Your task is to reproduce exactly the lines that run from the beginning of the data through the line where "to UTF-8 -->" appears.

**Exercise data:**
══════════════════════════════
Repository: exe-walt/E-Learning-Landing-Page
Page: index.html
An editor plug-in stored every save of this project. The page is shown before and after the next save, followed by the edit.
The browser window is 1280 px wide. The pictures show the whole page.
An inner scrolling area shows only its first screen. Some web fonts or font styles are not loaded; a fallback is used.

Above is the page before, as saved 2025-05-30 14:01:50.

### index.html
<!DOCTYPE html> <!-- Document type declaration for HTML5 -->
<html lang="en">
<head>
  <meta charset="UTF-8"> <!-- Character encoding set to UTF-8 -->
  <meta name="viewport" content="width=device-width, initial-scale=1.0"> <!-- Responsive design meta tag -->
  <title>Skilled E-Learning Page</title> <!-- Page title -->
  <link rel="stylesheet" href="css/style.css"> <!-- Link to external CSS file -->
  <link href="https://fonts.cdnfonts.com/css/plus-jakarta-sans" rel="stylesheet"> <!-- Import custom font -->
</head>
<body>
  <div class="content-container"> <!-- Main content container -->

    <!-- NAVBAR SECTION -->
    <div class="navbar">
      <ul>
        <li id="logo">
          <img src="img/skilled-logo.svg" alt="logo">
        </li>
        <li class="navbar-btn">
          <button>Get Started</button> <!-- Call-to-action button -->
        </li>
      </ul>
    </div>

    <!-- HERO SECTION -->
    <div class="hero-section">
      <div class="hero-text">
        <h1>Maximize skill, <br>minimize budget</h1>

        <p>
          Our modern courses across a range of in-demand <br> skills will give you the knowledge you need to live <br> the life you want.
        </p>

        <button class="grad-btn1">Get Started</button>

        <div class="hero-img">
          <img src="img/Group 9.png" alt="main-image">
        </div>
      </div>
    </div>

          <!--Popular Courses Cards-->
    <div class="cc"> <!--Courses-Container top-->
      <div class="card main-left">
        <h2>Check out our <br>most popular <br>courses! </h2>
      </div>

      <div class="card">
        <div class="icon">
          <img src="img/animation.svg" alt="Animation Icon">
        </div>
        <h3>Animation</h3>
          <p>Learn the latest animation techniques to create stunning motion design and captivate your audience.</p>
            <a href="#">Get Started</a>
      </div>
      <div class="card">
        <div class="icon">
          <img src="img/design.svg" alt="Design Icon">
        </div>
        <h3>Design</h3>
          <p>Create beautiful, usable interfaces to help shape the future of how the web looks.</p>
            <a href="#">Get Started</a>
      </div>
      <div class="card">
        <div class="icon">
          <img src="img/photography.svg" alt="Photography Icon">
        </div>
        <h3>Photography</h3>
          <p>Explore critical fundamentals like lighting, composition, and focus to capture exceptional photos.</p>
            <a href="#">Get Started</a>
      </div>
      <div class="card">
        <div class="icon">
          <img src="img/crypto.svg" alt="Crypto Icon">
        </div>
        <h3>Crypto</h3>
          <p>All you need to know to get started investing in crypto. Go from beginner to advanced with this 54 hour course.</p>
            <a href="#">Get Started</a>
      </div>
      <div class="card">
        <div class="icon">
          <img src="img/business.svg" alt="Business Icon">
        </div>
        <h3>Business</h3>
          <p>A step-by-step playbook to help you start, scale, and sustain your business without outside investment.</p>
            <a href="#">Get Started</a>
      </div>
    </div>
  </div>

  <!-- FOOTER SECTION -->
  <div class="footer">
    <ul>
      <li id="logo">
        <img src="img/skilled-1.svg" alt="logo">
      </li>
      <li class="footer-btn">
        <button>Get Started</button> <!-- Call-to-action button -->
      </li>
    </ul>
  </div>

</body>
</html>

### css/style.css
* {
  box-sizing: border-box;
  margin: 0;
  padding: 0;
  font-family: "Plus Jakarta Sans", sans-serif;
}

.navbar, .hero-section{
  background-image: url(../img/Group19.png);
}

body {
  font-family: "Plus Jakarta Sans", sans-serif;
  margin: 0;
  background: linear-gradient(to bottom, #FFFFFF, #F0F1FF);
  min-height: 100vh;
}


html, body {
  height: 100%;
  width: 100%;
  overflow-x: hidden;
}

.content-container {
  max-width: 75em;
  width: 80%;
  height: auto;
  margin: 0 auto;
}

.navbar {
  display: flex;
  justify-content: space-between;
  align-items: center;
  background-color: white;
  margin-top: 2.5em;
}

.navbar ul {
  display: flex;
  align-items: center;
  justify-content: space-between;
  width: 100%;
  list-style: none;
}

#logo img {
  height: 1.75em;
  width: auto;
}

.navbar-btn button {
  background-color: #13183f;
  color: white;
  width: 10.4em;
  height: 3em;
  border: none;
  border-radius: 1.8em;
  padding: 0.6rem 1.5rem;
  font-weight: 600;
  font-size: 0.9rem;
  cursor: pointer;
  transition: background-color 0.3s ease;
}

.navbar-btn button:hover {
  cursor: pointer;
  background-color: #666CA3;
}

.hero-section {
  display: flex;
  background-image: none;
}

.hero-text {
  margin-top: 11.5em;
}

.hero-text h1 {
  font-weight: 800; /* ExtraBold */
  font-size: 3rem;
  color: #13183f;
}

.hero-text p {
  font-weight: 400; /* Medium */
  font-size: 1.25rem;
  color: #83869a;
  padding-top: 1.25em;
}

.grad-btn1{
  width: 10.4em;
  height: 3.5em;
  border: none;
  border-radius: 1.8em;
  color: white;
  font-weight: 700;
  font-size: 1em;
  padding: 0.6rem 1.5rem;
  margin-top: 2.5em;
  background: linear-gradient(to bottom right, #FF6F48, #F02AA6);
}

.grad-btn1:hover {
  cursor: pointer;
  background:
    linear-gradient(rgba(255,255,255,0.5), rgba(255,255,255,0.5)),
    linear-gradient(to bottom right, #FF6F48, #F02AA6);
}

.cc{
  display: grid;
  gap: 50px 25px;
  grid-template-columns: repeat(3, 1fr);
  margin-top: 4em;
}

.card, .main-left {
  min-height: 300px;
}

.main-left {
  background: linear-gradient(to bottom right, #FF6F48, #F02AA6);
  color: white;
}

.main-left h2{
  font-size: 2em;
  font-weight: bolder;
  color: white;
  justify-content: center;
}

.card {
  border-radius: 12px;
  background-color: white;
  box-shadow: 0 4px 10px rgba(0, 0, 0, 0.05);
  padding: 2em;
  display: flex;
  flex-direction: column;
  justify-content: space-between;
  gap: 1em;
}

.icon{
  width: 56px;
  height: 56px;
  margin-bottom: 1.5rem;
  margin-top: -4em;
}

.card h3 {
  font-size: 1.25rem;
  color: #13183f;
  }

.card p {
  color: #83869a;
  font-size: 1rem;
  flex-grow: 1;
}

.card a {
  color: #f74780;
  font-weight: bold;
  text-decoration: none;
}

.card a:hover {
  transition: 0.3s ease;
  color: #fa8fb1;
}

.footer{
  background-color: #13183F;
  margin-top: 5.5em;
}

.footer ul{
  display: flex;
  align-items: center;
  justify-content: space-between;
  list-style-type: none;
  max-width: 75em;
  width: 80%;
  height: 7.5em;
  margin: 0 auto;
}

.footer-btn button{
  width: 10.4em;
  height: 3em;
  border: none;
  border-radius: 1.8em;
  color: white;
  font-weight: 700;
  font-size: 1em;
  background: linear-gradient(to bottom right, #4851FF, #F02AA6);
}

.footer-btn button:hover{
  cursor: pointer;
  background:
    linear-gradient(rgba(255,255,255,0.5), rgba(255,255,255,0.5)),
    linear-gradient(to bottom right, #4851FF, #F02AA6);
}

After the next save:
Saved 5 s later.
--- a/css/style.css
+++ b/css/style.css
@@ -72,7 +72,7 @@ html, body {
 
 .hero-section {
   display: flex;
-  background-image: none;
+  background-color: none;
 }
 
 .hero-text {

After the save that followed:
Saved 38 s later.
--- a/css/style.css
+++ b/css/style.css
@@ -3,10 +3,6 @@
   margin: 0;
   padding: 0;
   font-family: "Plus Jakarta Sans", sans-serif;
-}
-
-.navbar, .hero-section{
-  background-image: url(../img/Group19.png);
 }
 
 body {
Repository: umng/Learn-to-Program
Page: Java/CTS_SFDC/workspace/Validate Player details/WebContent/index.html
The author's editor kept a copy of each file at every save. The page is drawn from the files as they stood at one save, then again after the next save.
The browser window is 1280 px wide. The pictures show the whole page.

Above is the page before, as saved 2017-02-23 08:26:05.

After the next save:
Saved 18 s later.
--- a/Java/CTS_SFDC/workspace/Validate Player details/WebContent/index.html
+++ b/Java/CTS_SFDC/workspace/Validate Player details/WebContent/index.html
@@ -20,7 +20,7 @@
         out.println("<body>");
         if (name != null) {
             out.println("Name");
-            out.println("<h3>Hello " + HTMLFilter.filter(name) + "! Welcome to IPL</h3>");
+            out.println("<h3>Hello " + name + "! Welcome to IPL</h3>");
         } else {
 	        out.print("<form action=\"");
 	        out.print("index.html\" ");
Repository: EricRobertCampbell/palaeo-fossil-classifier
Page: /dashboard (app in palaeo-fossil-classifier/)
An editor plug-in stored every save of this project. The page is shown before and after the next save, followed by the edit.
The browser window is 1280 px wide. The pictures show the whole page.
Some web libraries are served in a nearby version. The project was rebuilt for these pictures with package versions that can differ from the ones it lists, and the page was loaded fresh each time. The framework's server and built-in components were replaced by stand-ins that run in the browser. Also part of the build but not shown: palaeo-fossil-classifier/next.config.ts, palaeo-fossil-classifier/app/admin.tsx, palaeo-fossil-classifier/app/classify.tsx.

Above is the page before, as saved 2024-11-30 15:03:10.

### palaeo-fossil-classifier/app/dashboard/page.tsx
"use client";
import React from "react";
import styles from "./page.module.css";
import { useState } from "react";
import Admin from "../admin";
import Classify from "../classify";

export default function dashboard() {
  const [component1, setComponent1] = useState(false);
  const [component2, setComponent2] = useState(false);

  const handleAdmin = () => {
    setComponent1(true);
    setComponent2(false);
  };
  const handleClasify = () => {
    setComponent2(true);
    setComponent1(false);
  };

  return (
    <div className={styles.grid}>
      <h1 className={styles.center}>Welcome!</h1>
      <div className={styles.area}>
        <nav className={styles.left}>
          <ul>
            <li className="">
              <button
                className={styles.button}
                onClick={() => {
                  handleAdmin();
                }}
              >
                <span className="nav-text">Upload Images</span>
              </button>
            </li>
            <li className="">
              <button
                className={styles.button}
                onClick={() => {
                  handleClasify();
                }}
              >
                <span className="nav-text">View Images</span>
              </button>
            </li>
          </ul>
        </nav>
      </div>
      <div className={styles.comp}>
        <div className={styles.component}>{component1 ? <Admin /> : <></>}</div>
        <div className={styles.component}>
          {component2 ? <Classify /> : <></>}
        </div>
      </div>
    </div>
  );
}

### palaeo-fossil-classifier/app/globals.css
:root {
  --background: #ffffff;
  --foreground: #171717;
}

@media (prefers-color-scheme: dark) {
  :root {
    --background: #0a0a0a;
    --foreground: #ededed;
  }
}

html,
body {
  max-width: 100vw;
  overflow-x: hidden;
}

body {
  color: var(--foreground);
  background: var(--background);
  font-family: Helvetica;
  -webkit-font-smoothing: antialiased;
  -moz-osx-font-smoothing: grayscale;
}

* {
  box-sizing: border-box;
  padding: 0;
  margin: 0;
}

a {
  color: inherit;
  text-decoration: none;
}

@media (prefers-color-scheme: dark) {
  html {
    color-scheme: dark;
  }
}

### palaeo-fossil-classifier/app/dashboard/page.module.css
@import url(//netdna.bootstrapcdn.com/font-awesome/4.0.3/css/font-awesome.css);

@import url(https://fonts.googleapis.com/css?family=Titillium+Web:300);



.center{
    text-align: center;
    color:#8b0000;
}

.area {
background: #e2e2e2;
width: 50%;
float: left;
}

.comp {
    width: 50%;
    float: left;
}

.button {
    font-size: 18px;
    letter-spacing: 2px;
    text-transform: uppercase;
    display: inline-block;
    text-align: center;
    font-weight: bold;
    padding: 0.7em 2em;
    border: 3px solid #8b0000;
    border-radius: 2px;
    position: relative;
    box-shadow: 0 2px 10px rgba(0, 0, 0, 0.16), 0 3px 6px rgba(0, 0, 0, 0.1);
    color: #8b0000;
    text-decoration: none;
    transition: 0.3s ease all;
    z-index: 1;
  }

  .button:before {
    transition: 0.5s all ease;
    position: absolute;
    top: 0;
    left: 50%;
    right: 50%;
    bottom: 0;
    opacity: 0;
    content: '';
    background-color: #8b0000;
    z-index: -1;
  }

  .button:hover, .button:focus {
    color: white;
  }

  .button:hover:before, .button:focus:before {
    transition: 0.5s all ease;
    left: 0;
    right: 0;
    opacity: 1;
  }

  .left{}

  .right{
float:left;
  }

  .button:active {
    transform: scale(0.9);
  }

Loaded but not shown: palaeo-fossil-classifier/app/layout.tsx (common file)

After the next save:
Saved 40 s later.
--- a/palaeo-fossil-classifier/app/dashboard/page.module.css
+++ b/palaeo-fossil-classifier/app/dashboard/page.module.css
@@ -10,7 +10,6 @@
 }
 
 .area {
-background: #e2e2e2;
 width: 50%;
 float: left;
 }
══════════════════════════════
**Answer box:**
Repository: exe-walt/E-Learning-Landing-Page
Page: index.html
An editor plug-in stored every save of this project. The page is shown before and after the next save, followed by the edit.
The browser window is 1280 px wide. The pictures show the whole page.
An inner scrolling area shows only its first screen. Some web fonts or font styles are not loaded; a fallback is used.

Above is the page before, as saved 2025-05-30 14:01:50.

### index.html
<!DOCTYPE html> <!-- Document type declaration for HTML5 -->
<html lang="en">
<head>
  <meta charset="UTF-8"> <!-- Character encoding set to UTF-8 -->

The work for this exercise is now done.